» **Data shown**:
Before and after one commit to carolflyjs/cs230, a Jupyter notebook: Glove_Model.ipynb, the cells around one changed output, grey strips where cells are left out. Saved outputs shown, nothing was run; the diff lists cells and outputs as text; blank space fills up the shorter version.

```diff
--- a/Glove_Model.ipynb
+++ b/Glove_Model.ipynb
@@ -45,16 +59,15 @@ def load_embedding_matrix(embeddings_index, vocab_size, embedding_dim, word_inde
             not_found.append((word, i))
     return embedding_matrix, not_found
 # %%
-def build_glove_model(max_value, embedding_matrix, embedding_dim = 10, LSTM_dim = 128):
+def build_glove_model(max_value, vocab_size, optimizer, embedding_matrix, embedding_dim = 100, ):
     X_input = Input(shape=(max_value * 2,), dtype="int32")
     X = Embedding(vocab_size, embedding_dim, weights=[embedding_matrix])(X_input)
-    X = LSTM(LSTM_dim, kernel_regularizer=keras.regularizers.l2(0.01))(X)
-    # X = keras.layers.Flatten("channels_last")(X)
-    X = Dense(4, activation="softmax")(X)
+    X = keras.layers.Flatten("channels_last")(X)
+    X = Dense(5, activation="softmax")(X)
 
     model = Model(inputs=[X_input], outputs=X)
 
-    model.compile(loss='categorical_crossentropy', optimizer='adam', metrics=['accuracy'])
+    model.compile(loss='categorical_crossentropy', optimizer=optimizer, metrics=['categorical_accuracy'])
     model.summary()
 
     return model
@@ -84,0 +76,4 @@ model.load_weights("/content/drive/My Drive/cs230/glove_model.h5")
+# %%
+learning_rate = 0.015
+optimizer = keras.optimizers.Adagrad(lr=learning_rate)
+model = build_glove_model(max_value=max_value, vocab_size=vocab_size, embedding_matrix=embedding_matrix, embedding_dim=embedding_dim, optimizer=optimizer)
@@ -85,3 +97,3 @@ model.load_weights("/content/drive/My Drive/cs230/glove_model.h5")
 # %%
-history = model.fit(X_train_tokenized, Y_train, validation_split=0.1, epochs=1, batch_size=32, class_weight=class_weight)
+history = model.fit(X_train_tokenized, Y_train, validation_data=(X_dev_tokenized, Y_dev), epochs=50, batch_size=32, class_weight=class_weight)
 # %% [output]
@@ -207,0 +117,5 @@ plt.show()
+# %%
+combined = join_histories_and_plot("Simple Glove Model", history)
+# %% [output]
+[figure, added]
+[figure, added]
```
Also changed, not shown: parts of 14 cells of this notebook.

» **Problem statement**: Keeping every word and mark as it is, print the entries above.

» **Written solution**:
Before and after one commit to carolflyjs/cs230, a Jupyter notebook: Glove_Model.ipynb, the cells around one changed output, grey strips where cells are left out. Saved outputs shown, nothing was run; the diff lists cells and outputs as text; blank space fills up the shorter version.

```diff
--- a/Glove_Model.ipynb
+++ b/Glove_Model.ipynb
@@ -45,16 +59,15 @@ def load_embedding_matrix(embeddings_index, vocab_size, embedding_dim, word_inde
             not_found.append((word, i))
     return embedding_matrix, not_found
 # %%
-def build_glove_model(max_value, embedding_matrix, embedding_dim = 10, LSTM_dim = 128):
+def build_glove_model(max_value, vocab_size, optimizer, embedding_matrix, embedding_dim = 100, ):
     X_input = Input(shape=(max_value * 2,), dtype="int32")
     X = Embedding(vocab_size, embedding_dim, weights=[embedding_matrix])(X_input)
-    X = LSTM(LSTM_dim, kernel_regularizer=keras.regularizers.l2(0.01))(X)
-    # X = keras.layers.Flatten("channels_last")(X)
-    X = Dense(4, activation="softmax")(X)
+    X = keras.layers.Flatten("channels_last")(X)
+    X = Dense(5, activation="softmax")(X)
 
     model = Model(inputs=[X_input], outputs=X)
 
-    model.compile(loss='categorical_crossentropy', optimizer='adam', metrics=['accuracy'])
+    model.compile(loss='categorical_crossentropy', optimizer=optimizer, metrics=['categorical_accuracy'])
     model.summary()
 
     return model
@@ -84,0 +76,4 @@ model.load_weights("/content/drive/My Drive/cs230/glove_model.h5")
+# %%
+learning_rate = 0.015
+optimizer = keras.optimizers.Adagrad(lr=learning_rate)
+model = build_glove_model(max_value=max_value, vocab_size=vocab_size, embedding_matrix=embedding_matrix, embedding_dim=embedding_dim, optimizer=optimizer)
@@ -85,3 +97,3 @@ model.load_weights("/content/drive/My Drive/cs230/glove_model.h5")
 # %%
-history = model.fit(X_train_tokenized, Y_train, validation_split=0.1, epochs=1, batch_size=32, class_weight=class_weight)
+history = model.fit(X_train_tokenized, Y_train, validation_data=(X_dev_tokenized, Y_dev), epochs=50, batch_size=32, class_weight=class_weight)
 # %% [output]
@@ -207,0 +117,5 @@ plt.show()
+# %%
+combined = join_histories_and_plot("Simple Glove Model", history)
+# %% [output]
+[figure, added]
+[figure, added]
```
Also changed, not shown: parts of 14 cells of this notebook.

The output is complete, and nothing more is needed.